Healthcare in New Zealand is a crucial aspect of the country's infrastructure, and fortunately, the nation boasts a robust healthcare system that offers both public and private care options to its residents. The country's public healthcare system is funded through general taxation, making it widely accessible and affordable for all permanent residents. The government's commitment to universal healthcare has resulted in free or heavily subsidised medical care for New Zealand residents, which has contributed to the nation's reputation for quality healthcare.
In addition to public healthcare, New Zealand's private healthcare sector is thriving, offering expedited treatment options for those who can afford it. While private healthcare in New Zealand is more expensive than public care, it provides several benefits, such as shorter wait times, access to specialist doctors and more personalised care.
Emergency medical care in New Zealand is offered by three organisations, each run by both volunteers and permanent staff.
Public healthcare in New Zealand
The public healthcare system in New Zealand gives permanent residents access to free or heavily subsidised hospital care and emergency treatment. In order to access free public healthcare, expats need to have permanent residency status in New Zealand. Other free medical services include standard medical tests, children’s immunisations, and prescription medication for children under six years old. Visits to a General Practitioner (GP), the purchase of prescription drugs, and ambulance services are all subsidised.
In order to access healthcare in New Zealand, expats will have to register with a GP. There is no restriction on which doctor an expat has to register with, but some doctors may specialise in certain areas of medicine. It might therefore be best for new arrivals to research the practices in their area to find the GP who best suits their individual needs.
Although state healthcare in New Zealand is of a high standard, the biggest downside is the long waiting periods for non-emergency procedures. Waiting times vary between hospitals, so it helps to find the most time-efficient option.
In addition to the national healthcare scheme, there are district-funded healthcare initiatives known as Primary Health Organisations (PHO) which provide further subsidies to medical costs. That said, there are some non-subsidised items that expats and residents have to pay for in full. Most New Zealanders and expats are members of a PHO in their residential district and expats are advised to join a PHO as soon as they arrive in New Zealand, as the application process generally takes up to three months to be processed.
Private healthcare in New Zealand
Many New Zealanders who choose to use private healthcare do so in order to jump the queues for non-emergency procedures. Private healthcare users are, however, still able to use free public health services.
There is a wide range of clinics and private hospitals that provide healthcare services such as general surgery, recuperative care and specialist procedures. Private testing laboratories and radiology clinics are also available.
Health insurance in New Zealand
In comparison to other expat destinations, health insurance in New Zealand isn’t overly expensive. Some employers even offer medical cover, and expats should therefore check with their company or negotiate medical insurance as part of their employment contract.
Both public and private hospitals in New Zealand accept health insurance. Expats will be able to choose between international health cover and local health insurance providers.

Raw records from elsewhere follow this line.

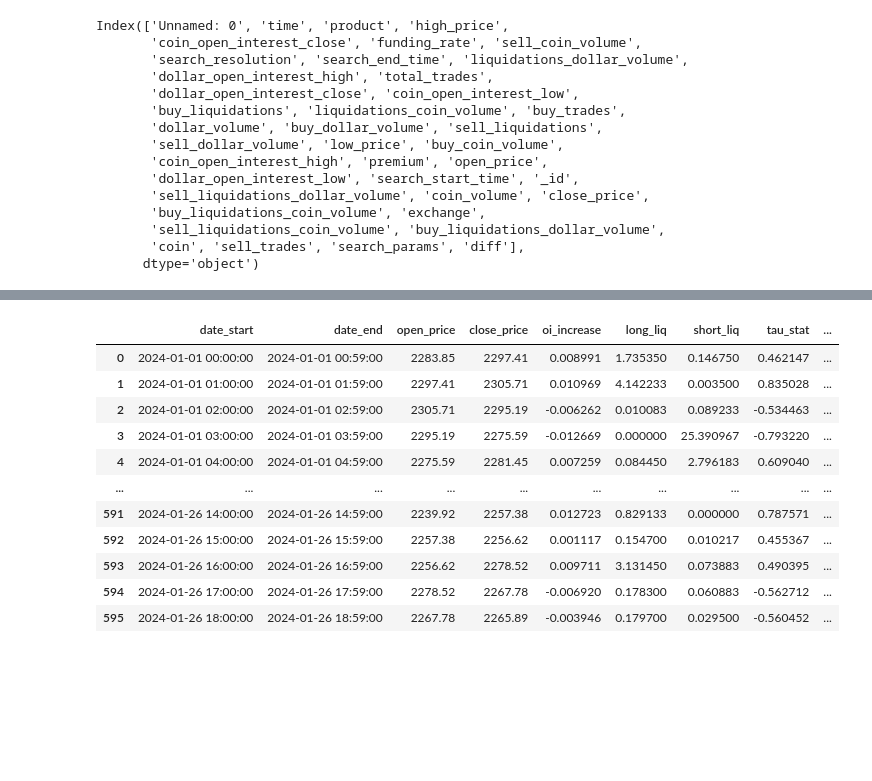
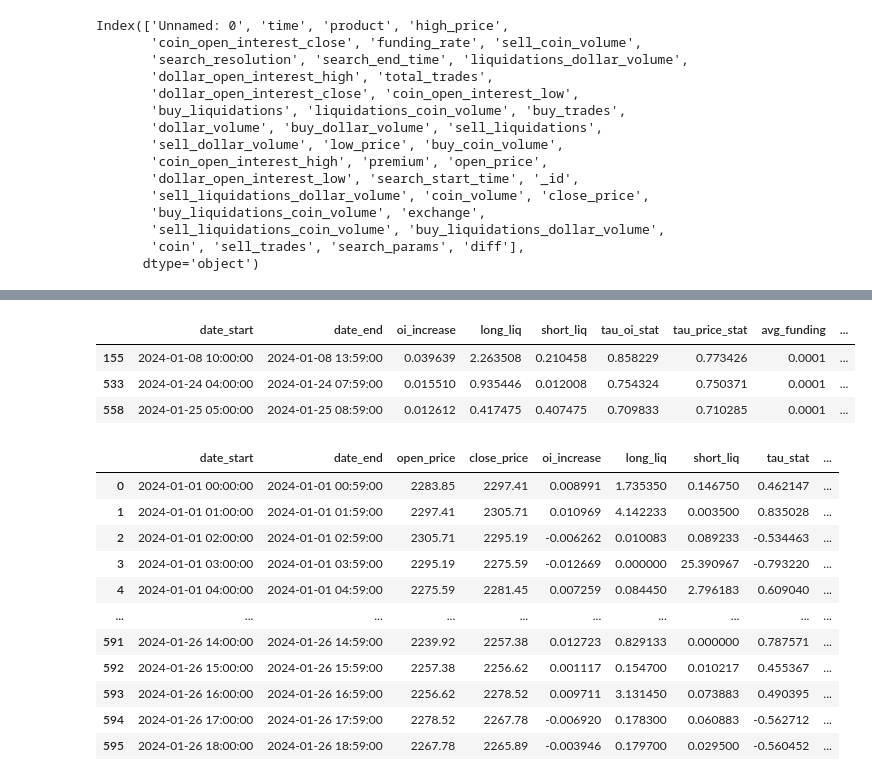
Before and after one commit to voskart/signal_generation, a Jupyter notebook: src/trend.ipynb, the cells around one changed output, grey strips where cells are left out. Cells and saved outputs as stored; diff of their text form; code cells hidden in the pictures; blank space fills up the shorter version.

```diff
--- a/src/trend.ipynb
+++ b/src/trend.ipynb
@@ -216,3 +231,13 @@ plt.show()
+# %%
+
+df_up = df.loc[ (df['tau_price_stat']>0.7) & (df['tau_oi_stat']>0.7) & ((df['avg_funding']<-0.0001) | (df['avg_premium']< 0 ))]
+
+df_up
+# %% [output]
+|  | date_start | date_end | oi_increase | long_liq | short_liq | tau_oi_stat | tau_price_stat | avg_funding | ... |
+| 155 | 2024-01-08 10:00:00 | 2024-01-08 13:59:00 | 0.039639 | 2.263508 | 0.210458 | 0.858229 | 0.773426 | 0.0001 | ... |
+| 533 | 2024-01-24 04:00:00 | 2024-01-24 07:59:00 | 0.015510 | 0.935446 | 0.012008 | 0.754324 | 0.750371 | 0.0001 | ... |
+| 558 | 2024-01-25 05:00:00 | 2024-01-25 08:59:00 | 0.012612 | 0.417475 | 0.407475 | 0.709833 | 0.710285 | 0.0001 | ... |
 # %%
 df
 # %% [output]
```
Also changed, not shown: parts of 2 cells of this notebook.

Pharmacies in New Zealand
The New Zealand government set up PHARMAC (Pharmaceutical Management Agency of New Zealand) in 1983. This agency aims to make subsidised medications available and negotiates low drug prices. Currently, about 2,000 drugs sold in the country are either partially or fully subsidised by PHARMAC. A lot of medication can be purchased over the counter, but a prescription from a GP may be needed to obtain more expensive or specialised medications.
Pharmacies in New Zealand are plentiful in urban areas, and expats will find large pharmacy franchises as well as independent, and online services. While most Western medicines are available in New Zealand, 24-hour pharmacies are rare.
With specialist hospital procedures, expats should remember that New Zealand is a small island country and advanced or specialist care is better sourced abroad. It might be best for expats with a medical condition to stock up on their medication before arriving in the country.
Health hazards in New Zealand
Unlike Australia, New Zealand has few deadly animals. It only has two rare species of poisonous spiders and there are no snakes. New Zealand does have sharks, but shark attacks are rare because of the cold water that keeps both tourists and sharks at bay.
As New Zealand is situated along the Pacific Ring of Fire, which is a seismically active area, natural disasters such as earthquakes, tsunamis and volcanic activity can happen and, of these, the country is particularly prone to earthquakes.
While not as bad as cities such as Mexico City, Los Angeles and Beijing, smog in Christchurch has been a problem for quite some time. Expats with chronic lung problems intending to live in the area should therefore consult their doctor about ways to compensate for this.
Emergency services in New Zealand
Pre-hospital emergency medical care is largely conducted by trained paramedics. Emergency medical services in New Zealand are operated mostly by St John's Ambulance and Wellington Free Ambulance. Both of these companies have air ambulance services that operate out of Auckland and Wellington.
New Zealand has a programme called Accident Compensation Corporation (ACC). The programme is funded from the public tax pool and levies obtained from all businesses, vehicle registration, petrol and employees. It offers no-fault injury cover to residents and visitors. So, when someone is involved in an accident, they will receive free medical care under this programme. Services provided include medical cost, prescription drugs and surgeries.
Emergency number (fire, ambulance, police): 111